▶ Assignment:
The lines wanted are those in the data below that include "published".
= = =
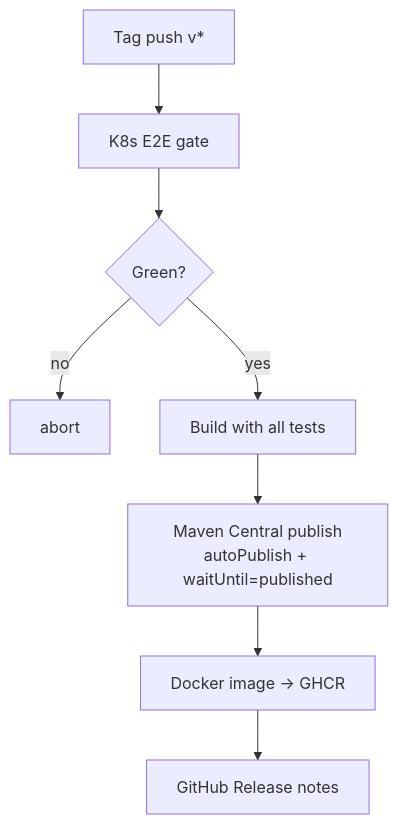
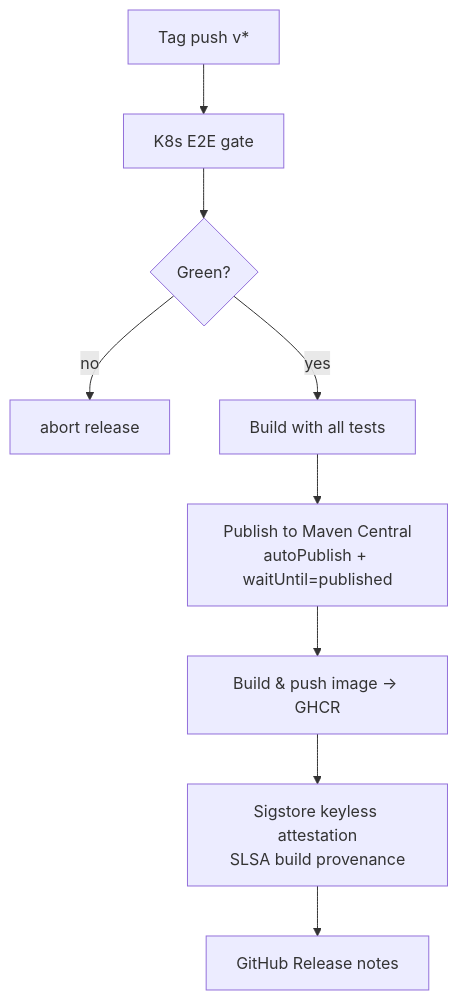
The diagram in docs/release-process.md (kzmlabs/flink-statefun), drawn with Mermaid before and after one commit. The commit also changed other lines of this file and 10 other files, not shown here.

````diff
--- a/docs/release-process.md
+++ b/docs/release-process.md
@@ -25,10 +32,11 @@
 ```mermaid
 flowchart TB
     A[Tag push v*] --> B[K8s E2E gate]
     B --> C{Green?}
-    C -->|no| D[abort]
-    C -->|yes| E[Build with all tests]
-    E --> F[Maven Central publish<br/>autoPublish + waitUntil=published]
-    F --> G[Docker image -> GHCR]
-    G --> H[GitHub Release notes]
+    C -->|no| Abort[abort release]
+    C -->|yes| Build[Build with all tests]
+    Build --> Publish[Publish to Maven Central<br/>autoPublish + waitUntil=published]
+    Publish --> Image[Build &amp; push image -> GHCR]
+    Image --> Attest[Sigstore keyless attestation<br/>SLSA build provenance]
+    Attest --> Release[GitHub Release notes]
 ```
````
= = =
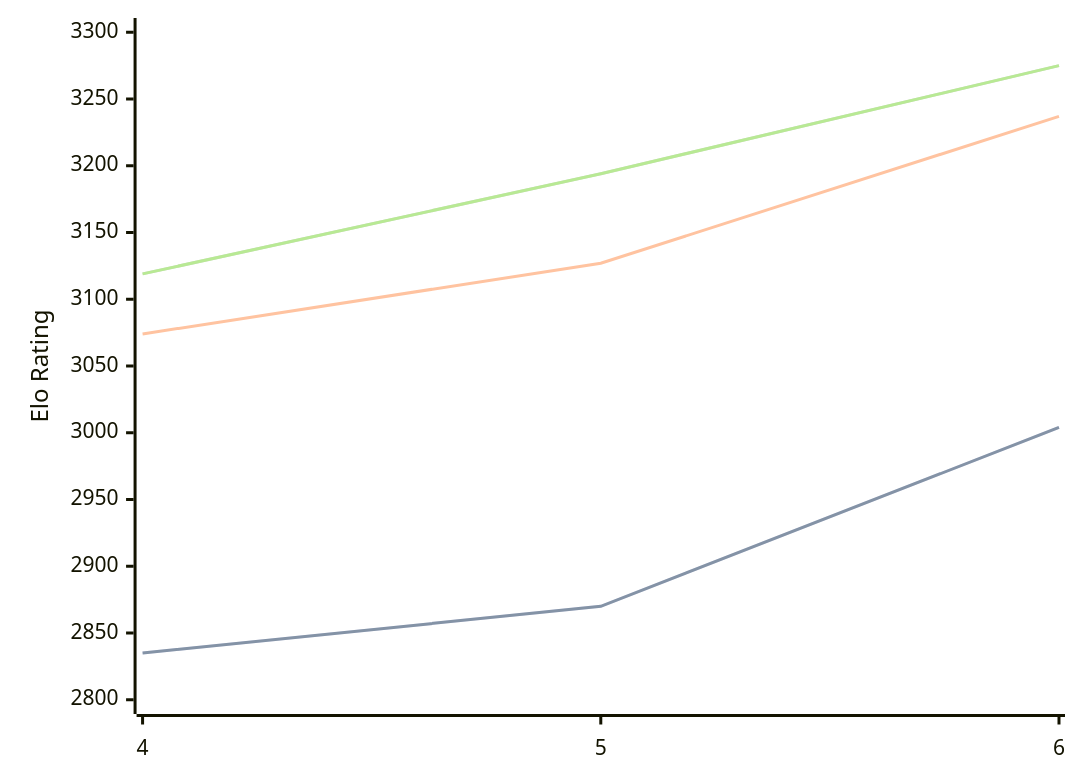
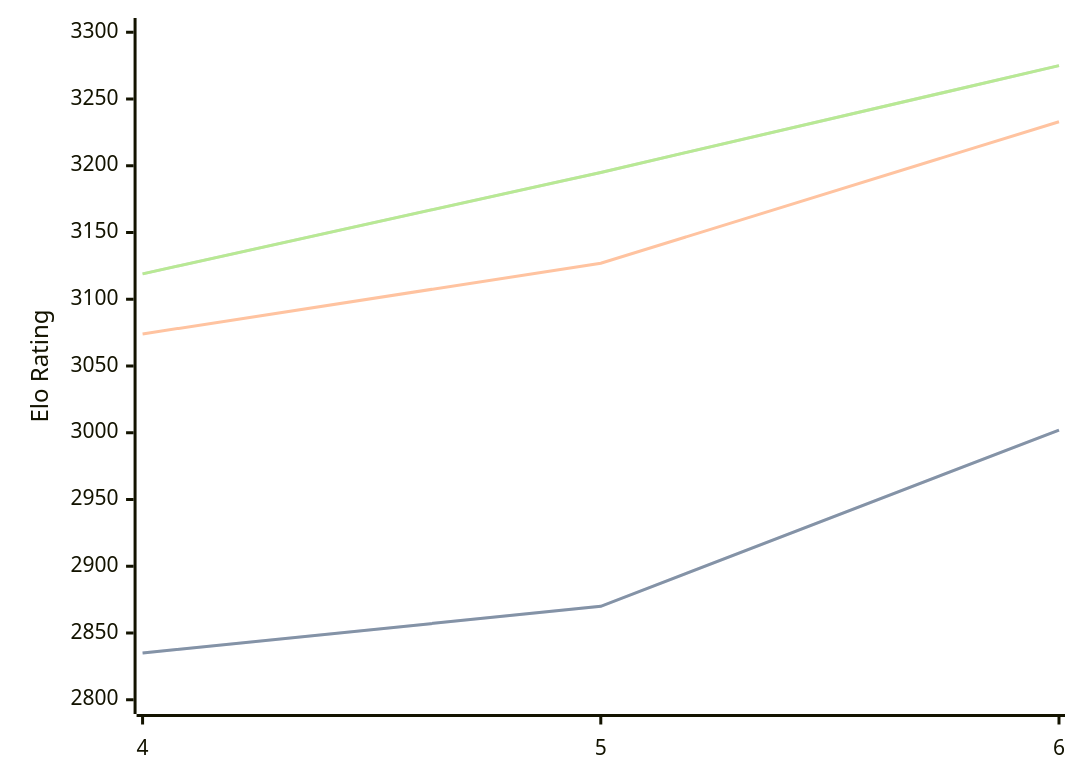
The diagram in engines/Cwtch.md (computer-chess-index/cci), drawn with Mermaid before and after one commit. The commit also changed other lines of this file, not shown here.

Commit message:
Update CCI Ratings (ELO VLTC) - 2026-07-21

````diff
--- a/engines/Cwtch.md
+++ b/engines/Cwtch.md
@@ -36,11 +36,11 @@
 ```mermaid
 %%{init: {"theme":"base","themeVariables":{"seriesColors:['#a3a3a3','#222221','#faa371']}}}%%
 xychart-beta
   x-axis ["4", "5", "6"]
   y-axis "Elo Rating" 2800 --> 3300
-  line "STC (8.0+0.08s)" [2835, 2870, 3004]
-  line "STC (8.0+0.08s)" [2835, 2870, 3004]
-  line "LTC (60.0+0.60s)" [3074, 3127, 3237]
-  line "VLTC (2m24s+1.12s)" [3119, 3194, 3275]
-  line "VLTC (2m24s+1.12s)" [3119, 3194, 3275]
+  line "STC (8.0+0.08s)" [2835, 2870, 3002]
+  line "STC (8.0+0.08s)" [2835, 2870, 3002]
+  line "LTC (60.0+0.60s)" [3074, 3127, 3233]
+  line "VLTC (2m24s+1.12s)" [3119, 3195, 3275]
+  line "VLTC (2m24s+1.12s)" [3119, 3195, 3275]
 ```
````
= = =
▶ Result of the task:
-    E --> F[Maven Central publish<br/>autoPublish + waitUntil=published]
+    Build --> Publish[Publish to Maven Central<br/>autoPublish + waitUntil=published]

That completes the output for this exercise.